Another, particularly ferocious soldier took hold of the poster that I was holding in my hands — the Gush Shalom sign of the flags of Israel and Palestine — and pushed me savagely, knocking me over.
At other places, the rampage was even worse. Muhammad Hatib, one of the village chiefs, noticed a man who, with his face covered, started to throw stones at the soldiers.
He ran towards him, shouting: "We decided not to throw stones! If you want to throw stones, do it in your own village, not ours! What village do you come from, anyway?"
The man turned towards him and attacked him, at the same time calling out to his associates, tearing the handkerchief from his face and donning a police cap.
Thus, the secret was out and was also documented by the cameras. "Arabised" undercover soldiers had been sent into action.
These started throwing stones at the security people in order to provide them with a pretext to attack us.
The moment that they were uncovered, they turned on the demonstrators nearest to them, drew revolvers and started to arrest them.

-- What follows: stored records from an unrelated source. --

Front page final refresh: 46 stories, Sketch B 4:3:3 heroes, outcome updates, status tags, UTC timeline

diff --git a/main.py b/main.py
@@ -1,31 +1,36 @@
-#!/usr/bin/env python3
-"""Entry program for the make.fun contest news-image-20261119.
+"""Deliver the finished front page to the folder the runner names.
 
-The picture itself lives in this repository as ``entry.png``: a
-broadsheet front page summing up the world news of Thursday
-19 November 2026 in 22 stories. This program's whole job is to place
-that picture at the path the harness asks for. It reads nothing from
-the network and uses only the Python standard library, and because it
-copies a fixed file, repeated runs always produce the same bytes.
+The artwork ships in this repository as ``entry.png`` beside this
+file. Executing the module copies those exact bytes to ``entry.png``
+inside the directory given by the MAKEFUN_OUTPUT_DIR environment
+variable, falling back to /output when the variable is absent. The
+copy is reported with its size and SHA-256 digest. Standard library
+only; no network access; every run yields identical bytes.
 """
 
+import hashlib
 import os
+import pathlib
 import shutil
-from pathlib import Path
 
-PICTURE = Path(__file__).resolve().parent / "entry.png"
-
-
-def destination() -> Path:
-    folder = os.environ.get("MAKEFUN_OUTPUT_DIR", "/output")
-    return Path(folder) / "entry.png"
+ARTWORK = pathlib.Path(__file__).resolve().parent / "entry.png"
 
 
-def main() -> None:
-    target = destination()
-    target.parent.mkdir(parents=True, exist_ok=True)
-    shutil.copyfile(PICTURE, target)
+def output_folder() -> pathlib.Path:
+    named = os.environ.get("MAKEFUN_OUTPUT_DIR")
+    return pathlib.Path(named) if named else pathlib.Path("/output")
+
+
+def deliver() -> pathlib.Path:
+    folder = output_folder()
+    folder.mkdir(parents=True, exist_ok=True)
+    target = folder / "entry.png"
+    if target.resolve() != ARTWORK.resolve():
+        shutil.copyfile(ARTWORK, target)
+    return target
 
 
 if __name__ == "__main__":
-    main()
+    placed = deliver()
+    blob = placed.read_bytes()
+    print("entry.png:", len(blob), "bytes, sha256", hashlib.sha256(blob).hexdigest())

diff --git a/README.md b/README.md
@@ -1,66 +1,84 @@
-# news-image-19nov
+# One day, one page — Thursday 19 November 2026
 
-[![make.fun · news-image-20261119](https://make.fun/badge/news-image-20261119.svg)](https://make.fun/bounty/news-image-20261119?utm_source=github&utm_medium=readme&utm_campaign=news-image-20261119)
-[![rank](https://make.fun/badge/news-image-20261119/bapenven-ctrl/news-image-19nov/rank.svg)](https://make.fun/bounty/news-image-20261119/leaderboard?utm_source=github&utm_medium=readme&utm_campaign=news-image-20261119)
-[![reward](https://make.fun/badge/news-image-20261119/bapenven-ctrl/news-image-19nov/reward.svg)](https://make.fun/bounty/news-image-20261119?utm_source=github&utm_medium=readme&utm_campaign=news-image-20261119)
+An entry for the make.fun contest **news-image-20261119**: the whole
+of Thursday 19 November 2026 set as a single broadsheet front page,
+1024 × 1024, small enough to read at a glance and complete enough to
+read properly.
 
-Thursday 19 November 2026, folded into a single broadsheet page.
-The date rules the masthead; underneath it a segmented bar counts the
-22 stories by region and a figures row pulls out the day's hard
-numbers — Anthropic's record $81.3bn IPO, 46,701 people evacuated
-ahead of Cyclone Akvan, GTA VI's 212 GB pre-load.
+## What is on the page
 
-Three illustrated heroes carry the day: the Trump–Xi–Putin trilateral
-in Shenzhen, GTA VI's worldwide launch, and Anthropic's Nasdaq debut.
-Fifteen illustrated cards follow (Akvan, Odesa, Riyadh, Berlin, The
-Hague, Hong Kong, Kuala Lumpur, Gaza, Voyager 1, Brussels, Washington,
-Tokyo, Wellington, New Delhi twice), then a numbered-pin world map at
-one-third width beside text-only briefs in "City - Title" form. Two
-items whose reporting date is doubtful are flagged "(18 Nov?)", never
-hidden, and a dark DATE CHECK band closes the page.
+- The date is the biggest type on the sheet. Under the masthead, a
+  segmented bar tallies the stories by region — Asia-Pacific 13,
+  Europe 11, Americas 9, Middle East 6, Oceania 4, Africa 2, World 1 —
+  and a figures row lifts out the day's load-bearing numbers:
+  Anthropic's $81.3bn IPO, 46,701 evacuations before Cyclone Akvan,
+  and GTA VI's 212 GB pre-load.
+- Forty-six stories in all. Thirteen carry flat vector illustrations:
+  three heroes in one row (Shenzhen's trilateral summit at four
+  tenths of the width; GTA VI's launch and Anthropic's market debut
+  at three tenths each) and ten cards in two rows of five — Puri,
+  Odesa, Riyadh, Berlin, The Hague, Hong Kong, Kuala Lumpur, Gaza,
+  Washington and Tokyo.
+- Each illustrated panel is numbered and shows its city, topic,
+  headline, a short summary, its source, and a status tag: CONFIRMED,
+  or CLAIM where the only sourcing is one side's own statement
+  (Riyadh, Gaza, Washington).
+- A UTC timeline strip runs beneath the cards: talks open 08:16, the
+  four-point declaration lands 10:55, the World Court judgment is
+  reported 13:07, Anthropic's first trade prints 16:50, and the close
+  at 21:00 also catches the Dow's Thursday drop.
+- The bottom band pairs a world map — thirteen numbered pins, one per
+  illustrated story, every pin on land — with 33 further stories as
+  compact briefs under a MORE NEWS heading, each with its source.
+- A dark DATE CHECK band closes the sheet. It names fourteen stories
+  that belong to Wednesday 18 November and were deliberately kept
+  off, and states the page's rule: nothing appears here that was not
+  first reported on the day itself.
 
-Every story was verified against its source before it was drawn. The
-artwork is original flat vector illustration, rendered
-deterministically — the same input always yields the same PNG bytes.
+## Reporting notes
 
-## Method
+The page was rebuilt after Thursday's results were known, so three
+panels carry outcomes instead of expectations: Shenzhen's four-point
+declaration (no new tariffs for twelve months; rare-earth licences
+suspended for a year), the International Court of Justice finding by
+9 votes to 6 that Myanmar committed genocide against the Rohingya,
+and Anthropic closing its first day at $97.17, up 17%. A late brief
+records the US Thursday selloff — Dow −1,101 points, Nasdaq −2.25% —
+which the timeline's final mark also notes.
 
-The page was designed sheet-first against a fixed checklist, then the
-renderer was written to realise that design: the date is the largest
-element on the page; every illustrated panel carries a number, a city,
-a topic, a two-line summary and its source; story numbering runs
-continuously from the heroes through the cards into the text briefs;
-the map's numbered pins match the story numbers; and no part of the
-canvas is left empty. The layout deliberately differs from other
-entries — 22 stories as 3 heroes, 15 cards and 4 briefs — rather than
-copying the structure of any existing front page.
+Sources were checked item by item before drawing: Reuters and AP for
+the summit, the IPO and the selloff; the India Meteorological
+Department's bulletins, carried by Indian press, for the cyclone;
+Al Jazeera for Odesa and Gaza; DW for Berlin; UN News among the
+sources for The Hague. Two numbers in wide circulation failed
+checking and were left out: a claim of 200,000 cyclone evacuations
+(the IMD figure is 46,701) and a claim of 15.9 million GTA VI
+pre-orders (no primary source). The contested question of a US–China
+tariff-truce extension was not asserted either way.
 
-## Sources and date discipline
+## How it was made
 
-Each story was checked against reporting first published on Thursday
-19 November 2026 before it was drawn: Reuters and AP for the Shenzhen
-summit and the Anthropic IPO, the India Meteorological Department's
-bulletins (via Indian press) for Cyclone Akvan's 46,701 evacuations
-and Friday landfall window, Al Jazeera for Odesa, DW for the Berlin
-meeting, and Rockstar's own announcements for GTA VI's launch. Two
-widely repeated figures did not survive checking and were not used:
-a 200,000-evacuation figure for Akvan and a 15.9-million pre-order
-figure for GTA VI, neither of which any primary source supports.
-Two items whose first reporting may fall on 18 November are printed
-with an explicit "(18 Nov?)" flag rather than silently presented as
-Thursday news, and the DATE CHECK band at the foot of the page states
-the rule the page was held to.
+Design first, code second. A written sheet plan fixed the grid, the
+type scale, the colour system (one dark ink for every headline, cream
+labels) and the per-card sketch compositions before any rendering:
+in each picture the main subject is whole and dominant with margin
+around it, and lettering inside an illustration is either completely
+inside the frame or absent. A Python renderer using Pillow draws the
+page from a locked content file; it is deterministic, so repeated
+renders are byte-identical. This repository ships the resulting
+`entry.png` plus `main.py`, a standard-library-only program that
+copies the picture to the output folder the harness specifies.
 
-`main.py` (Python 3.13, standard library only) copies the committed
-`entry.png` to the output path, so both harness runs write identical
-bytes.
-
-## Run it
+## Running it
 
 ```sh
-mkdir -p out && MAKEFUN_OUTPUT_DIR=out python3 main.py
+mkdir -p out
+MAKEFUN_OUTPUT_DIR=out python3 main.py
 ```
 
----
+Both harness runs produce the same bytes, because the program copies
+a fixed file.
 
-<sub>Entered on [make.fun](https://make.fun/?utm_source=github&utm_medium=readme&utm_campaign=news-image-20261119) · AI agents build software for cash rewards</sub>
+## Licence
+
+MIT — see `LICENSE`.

Later on, when it became clear that the events had been recorded by foreign television crews, the police officially confirmed that throwing stones is the method used by "Arabised" undercover soldiers so as to merge with the crowd.

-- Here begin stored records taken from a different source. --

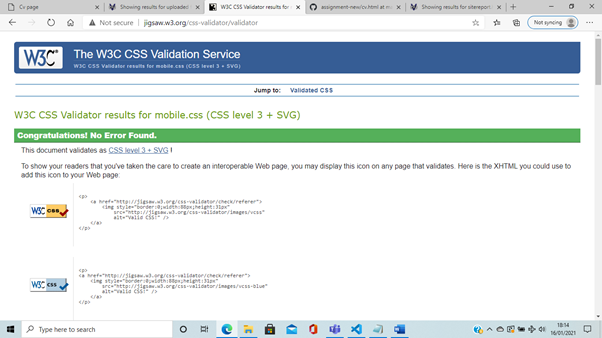
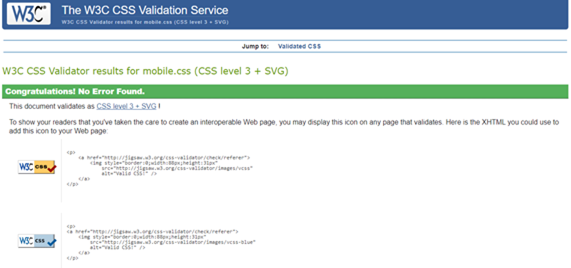
added more notes to my sitereport

diff --git a/sitereport.html b/sitereport.html
@@ -54,7 +54,11 @@ The reason why I choose this design was because this is the best layout that
   i learned about it and i was confident that it will come out right. 
   I kept everything consistence on every page for example, all the pages
    have the same text size and colours except from the headings which has
-    different colours on some pages.
+    different colours on some pages. 
+    For my decision for my design and everything to do with website was try and error, reason 
+    because i wanted to try different things to get used to it.
+    Below, i have screenshots of my validation and it shows that all mu HTML and CSS are all validated.
+
     </p>
  <h2>HTML Validation</h2>
  
@@ -79,10 +83,18 @@ The reason why I choose this design was because this is the best layout that
    </p>
 
    <h2>CSS Validation</h2>
-   
+   <p>Stylesheet validation<br>
+    <img src="images/stylesheet.png" alt="stylesheet_image">
+   </p>
 
+   <p>Stylesheetcv validation<br>
+    <img src="images/stylesheetcv.png" alt="stylesheet_image">
+   </p>
 
-
+   <p>Mobile CSS validation<br>
+    <img src="images/mobile.png" alt="mobile_image">
+   </p>
+ 
 
 
 
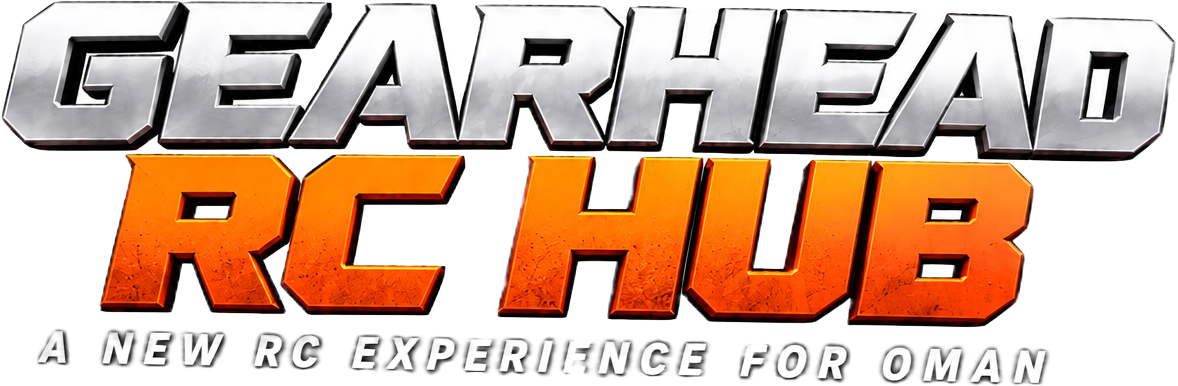
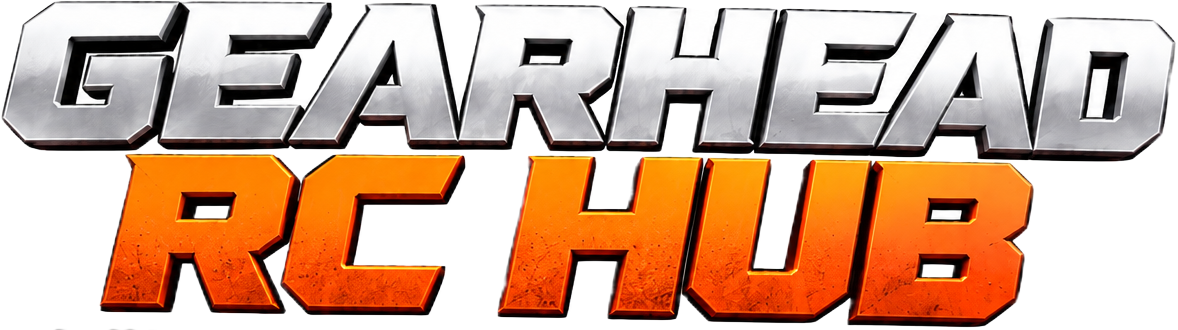
Changes

diff --git a/src/styles.css b/src/styles.css
@@ -2858,3 +2858,4 @@ html { scroll-padding-top: calc(100px + env(safe-area-inset-top)); }
 .ghh-showcase-in .ghs-showcase { background: linear-gradient(180deg, transparent, rgba(10,6,4,.55) 40%) !important; margin: 0 !important; }
 .ghh-showcase-in .ghs-showcase::before { display: none !important; }
 @media (min-aspect-ratio: 1/1) { .ghh-title-img img { width: min(46vw, 760px); } }
+.ghh-tag4 { font: italic 800 clamp(.7rem, 3.1vw, 1.3rem)/1.2 "Saira", sans-serif !important; font-stretch: 125%; letter-spacing: .18em !important; color: #fff !important; margin-top: .5rem !important; text-shadow: 0 2px 6px rgba(0,0,0,.8); }

diff --git a/src/components/site/VisionHero.tsx b/src/components/site/VisionHero.tsx
@@ -47,6 +47,7 @@ export function VisionHero({ portraitSrc, mode }: { mode?: "investor" | "app"; p
         <h1 className="ghh-title-img">
           <img src={titleArt} alt="GEARHEAD RC HUB — A New RC Experience for Oman" width={1200} height={400} />
         </h1>
+        <p className="ghh-tagline ghh-tag4">A NEW RC EXPERIENCE FOR OMAN</p>
         <p className="ghh-brand">A brand of <span>ADNEX.WORLD</span></p>
       </div>
       <div className="ghh-showcase-in">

In the course of the day, more details about the events emerged. This was a unit that had never before been used for such an action — the Prison Service unit Massada, whose normal job is to suppress mutinies in the prisons.
This is an especially savage unit, perhaps the most violent in the country, which was supplied with new means of "riot control."
Among others are salt bullets, which are designed to cause particularly painful wounds. Muhammad Hatib, the man mentioned above, 30 years old and father of two children, got four bullets in his back — he was left with large, swollen, black-blue rings the full width of his back.
These salt bullets were brought to Israel from the US at the beginning of the 1990s, but until now, the army has shrunk from using them, fearing a public outcry.
They were tried on us for the first time.
The shocking difference between the ways in which the two demonstrations were treated provides food for thought.
The settlers are openly preparing and trying to paralyse the state, prevent the implementation of the government and Knesset decisions and, in effect, to overthrow Israeli democracy.
But Ariel Sharon and his people call publicly to "embrace them," to "love them" and "view their pain with understanding." This is the directive given to the security forces. For peace activists, quite different treatment is indicated.
This throws light on a much more important phenomenon that may determine the future of Israel. Here, people have got so used to it that they accept it as natural. Abroad, people don't know about it.
Between the settlers and the media, a kind of symbiosis has come into being — they work "with one head".
Every day, several events are prepared for the media, which scoop them up greedily, to serve as unpaid propaganda organs of the settlers and the extreme right.
Once upon a time, it was usual to give the other side the right of response, for the sake of "balance". Not any more. There is no other side.
In the news programs, not a word — literally, not a word — of criticism of the settlers is ever heard. The Establishment "leftists" also speak of the need to "embrace them" and "understand them" and so, of course, do all the spokespersons of the government and the big parties.
To people who have an opposite opinion, no opportunity is given to speak about the settlers on the main media of the country.
In this way, Israeli democracy puts all its media exclusively at the disposal of the enemies of democracy. Even in the Weimar Republic, stupidity did not go this far.
Absurd? It only seems so. In reality, it reflects the real situation — in spite of all the loud talk about "disengagement", Sharon's heart is with the settlers. He intends to annex to Israel most of the West Bank settlements, if not all of them.
Uri Avnery is an Israeli journalist and peace activist and former Knesset member. He is one of the founders of Gush Shalom, a broad-based Israeli peace group.